In my life, I was brought up to have manners, be respectful, and always be mindful to others – I was brought up to be a model citizen. It was to my understanding that everyone’s mothers and fathers were doing the same things as my mom; I found out this was not the case. I am seventeen years old and I remember a time when I was reminded of the kindness of others: a time when, even in the darkest of places, there was a glimmer of light for me to see the way. I believe that there is kindness in the world; I know that this place isn’t so bad.
It was January 18, 2009, and I was in Washington D.C. I remember the date because it was just two days before the Presidential Inauguration. I was with my National Young Scholars group, taking a tour around the memorials. We were selected on account of intelligence, dedication to-wards the education system, and willingness to better our community. Here we were in the capital of our great nation – the place where the President lived, the place where everything big was decided, the place where the “elite” belonged – and, honestly, I kind of felt overqualified.
We’re taught always to show our manners– “excuse me,” “pardon me”– and have respect towards other–“yes, sir,” “yes, ma’am,” “no, sir,” “no, ma’am”– and here I was, Washington D.C. of all places, and I was surrounded by the rudest people I had ever seen. People were pushing people as they walked by; insults about someone’s mother came in one ear and out the other. I was distraught.

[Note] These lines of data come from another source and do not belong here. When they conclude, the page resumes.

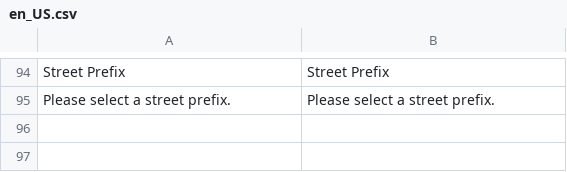
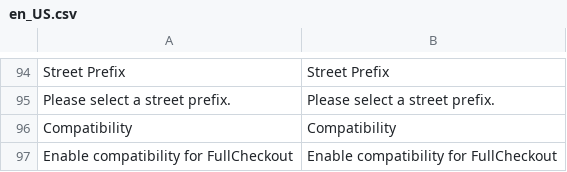
Before and after one commit to m2-systemcode/BrazilCustomerAttributes, a CSV file: i18n/en_US.csv, drawn as a sheet; only a part is shown, gaps mark what is left out; the diff names each change by its address in the sheet, - before the commit and + after, or states it on an @@ line.

```diff
--- a/i18n/en_US.csv
+++ b/i18n/en_US.csv
+row 96: Compatibility | Compatibility
+row 97: Enable compatibility for FullCheckout | Enable compatibility for FullCheckout
```
Also changed, not shown: i18n/pt_BR.csv, 3 other files.
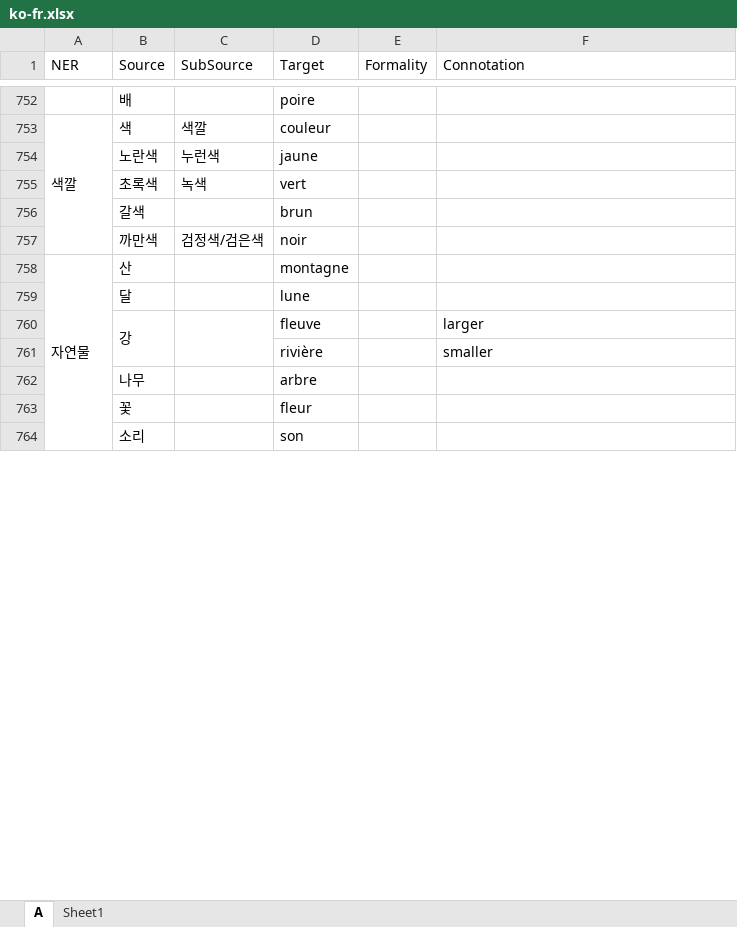
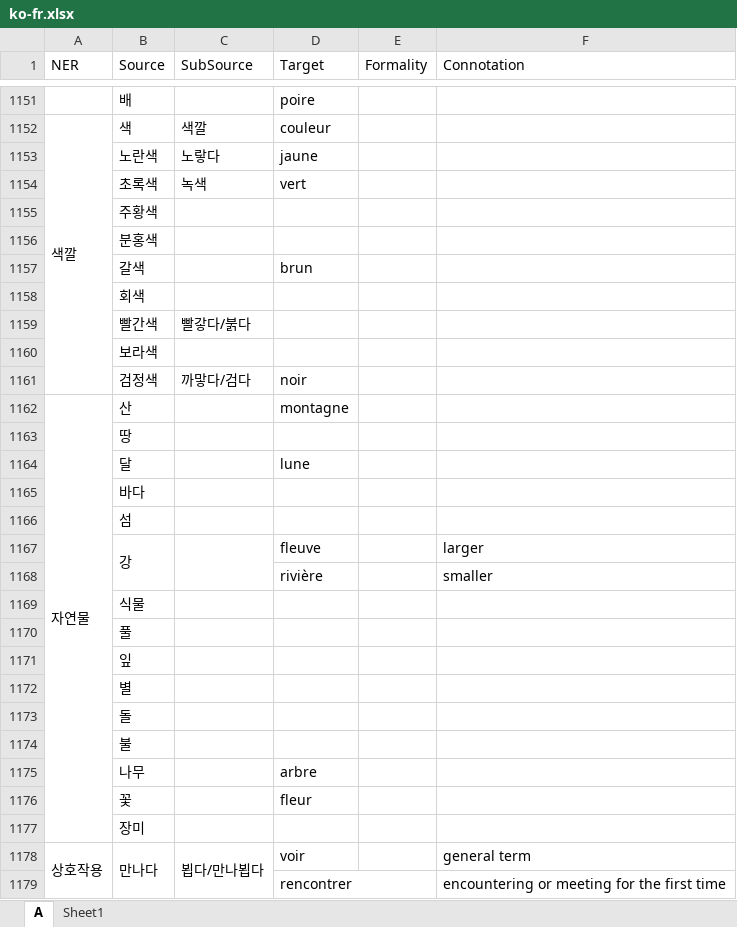
Before and after one commit to SihyunYou/AlphaCatDictionary, an Excel workbook: ko-fr.xlsx, sheet A, drawn as a sheet; only a part is shown, gaps mark what is left out; values as stored, in another font and other column widths than the file's, no borders; removed rows and columns are numbered as before the commit, all else as after; the diff covers the shown part only; the diff names each change by its address in the sheet, - before the commit and + after, or states it on an @@ line.

```diff
--- a/ko-fr.xlsx (sheet A)
+++ b/ko-fr.xlsx (sheet A)
-C1153 (SubSource): 누런색
+C1153 (SubSource): 노랗다
+row 1155:  | 주황색
+row 1156:  | 분홍색
-row 757:  | 까만색 | 검정색/검은색 | noir
+row 1158:  | 회색
+row 1159:  | 빨간색 | 빨갛다/붉다
+row 1160:  | 보라색
+row 1161:  | 검정색 | 까맣다/검다 | noir
+row 1163:  | 땅
+row 1165:  | 바다
+row 1166:  | 섬
+row 1169:  | 식물
+row 1170:  | 풀
+row 1171:  | 잎
+row 1172:  | 별
+row 1173:  | 돌
+row 1174:  | 불
-row 764:  | 소리 |  | son
+row 1177:  | 장미
+row 1178: 상호작용 | 만나다 | 뵙다/만나뵙다 | voir |  | general term
@@ row 119 moved to row 1179: rencontrer @@
```
Also changed, not shown: 608 added rows, 24 removed rows, 78 moved rows, 37 edited cells and merged cells elsewhere in this sheet, sheet Sheet1, ko-id.xlsx, 2 other files.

Just as I was about to give up hope on the country I believed in so wholeheartedly, a man with a cane strolled by and stopped in front of me. “Excuse me, little man. I’ll be out of your way in a second,” he said, looking down on me with a half smirk. Next thing I know, the man gets out his own wallet and puts a crisp $100 bill in a homeless man’s hands. Then, he walked away. This smelly, ragged-looking man – he had to be around 45 or so – seemed ever so pleased with this man’s actions. And so was I.
A couple days rolled by, and the day of the Presidential Inauguration arrived. Afterwards, we saw a motivational speaker: the man from two days prior. The stranger introduced himself as Erik Weihenmayer, a blind man who climbed Mt. Everest (at that moment, I finally realized his “cane” wasn’t a cane at all). He told us about how being blind actually gave him an advantage in life. He said that everyone nowadays judges others by how he/she perceives them. By not being able to see, he’s maintained his moral sense of right and wrong. He told us about his charity work, how he has kept believing in himself, and how we should never let anyone tell us what we can and can’t do.
Here I am, almost six years later, and his words still keep me going. By knowing that he’s still out there, speaking to scared children – just as I was those few years ago – I know that we’re slowly getting better. I know that with him doing what he’s doing, kids will believe in kindness again. That’s why I make it my duty to stay positive and spread kindness to those I meet; I know Erik wouldn’t expect anything less of me. I believe in finding the kindness of others. I believe everyone can find the incentive to better him/herself. This I believe.